We cut out the trap, and replaced it so that it would allow condensation inside the pipe to drain back to the sump basket. 

The trap was replaced, allowing for proper drainage.

We then replaced the section of plywood, and put the carpet back down. 

There were a few other issues we corrected including:

  1. Pitching the pipe in the attic to allow condensation to drain.
  2. Securing the vertical pipe every 8 feet, and the horizontal pipe every 6 feet to meet code requirements.
  3. Insulating the vent pipe in the attic.
  4. Installing a disconnect that allows for the removal of the sump basket cover.
  5. Adding an access port on the sump cover.
  6. Affixing a label next to the manometer.
  7. Labeling the pipe, circuit breaker, and sump cover to meet code requirements.
The disconnect, labels, and access port can be seen.
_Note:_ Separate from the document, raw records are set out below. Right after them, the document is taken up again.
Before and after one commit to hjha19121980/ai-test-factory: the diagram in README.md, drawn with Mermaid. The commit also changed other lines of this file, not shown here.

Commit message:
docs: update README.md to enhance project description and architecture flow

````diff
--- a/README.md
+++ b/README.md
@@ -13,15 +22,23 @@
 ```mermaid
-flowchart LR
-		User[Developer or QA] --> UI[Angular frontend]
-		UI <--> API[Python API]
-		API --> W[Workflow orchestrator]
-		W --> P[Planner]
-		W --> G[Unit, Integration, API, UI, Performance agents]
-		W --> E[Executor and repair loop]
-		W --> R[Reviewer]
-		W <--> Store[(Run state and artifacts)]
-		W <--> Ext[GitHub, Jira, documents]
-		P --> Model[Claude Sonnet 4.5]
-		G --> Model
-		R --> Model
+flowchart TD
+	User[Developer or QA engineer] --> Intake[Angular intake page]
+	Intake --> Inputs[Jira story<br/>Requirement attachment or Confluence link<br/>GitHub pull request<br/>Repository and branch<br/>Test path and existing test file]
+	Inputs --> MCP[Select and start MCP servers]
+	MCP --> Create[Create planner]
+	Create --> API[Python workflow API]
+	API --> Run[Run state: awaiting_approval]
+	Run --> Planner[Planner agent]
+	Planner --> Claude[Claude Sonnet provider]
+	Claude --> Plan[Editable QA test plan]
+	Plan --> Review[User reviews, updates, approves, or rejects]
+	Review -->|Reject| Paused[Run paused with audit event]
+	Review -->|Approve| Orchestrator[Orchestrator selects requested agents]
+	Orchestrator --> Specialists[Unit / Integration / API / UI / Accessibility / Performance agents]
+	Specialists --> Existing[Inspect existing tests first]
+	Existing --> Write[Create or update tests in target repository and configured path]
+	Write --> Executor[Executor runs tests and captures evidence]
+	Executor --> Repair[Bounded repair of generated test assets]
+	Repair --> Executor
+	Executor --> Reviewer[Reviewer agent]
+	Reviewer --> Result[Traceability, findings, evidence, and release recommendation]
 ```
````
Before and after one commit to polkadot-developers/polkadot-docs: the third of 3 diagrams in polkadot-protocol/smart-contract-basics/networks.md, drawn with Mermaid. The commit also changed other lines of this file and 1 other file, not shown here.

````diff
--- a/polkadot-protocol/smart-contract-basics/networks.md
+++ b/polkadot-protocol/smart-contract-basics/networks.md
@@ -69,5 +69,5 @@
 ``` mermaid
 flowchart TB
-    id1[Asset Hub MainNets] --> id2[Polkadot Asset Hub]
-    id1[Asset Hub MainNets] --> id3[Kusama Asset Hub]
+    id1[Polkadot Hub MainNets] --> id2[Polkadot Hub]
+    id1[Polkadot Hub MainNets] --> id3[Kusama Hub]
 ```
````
Her Saftey Siren radon monitor is now reading between 0.3 and 0.5 pCi/L in the basement.  Her Airchek radon test kit came back at less than 0.3 which is the lowest that the kits can detect.  

Take Aways

Unfortunately, passive radon mitigation systems are typically installed by a plumber and other contractors as the home is being built.  These contractors do not always understand how radon mitigation works.  Often they are not installed correctly and don’t work.  Sometimes they can be fixed, but sometimes they are so bad that they have to be abandoned. 

Be sure to test your radon levels even if your home already has a passive radon system installed. Studies have shown that they reduce your radon levels by about 50 percent. 

If you are having troubles with your radon mitigation system or are building a new house we would love to help. Feel free to reach out to us anytime.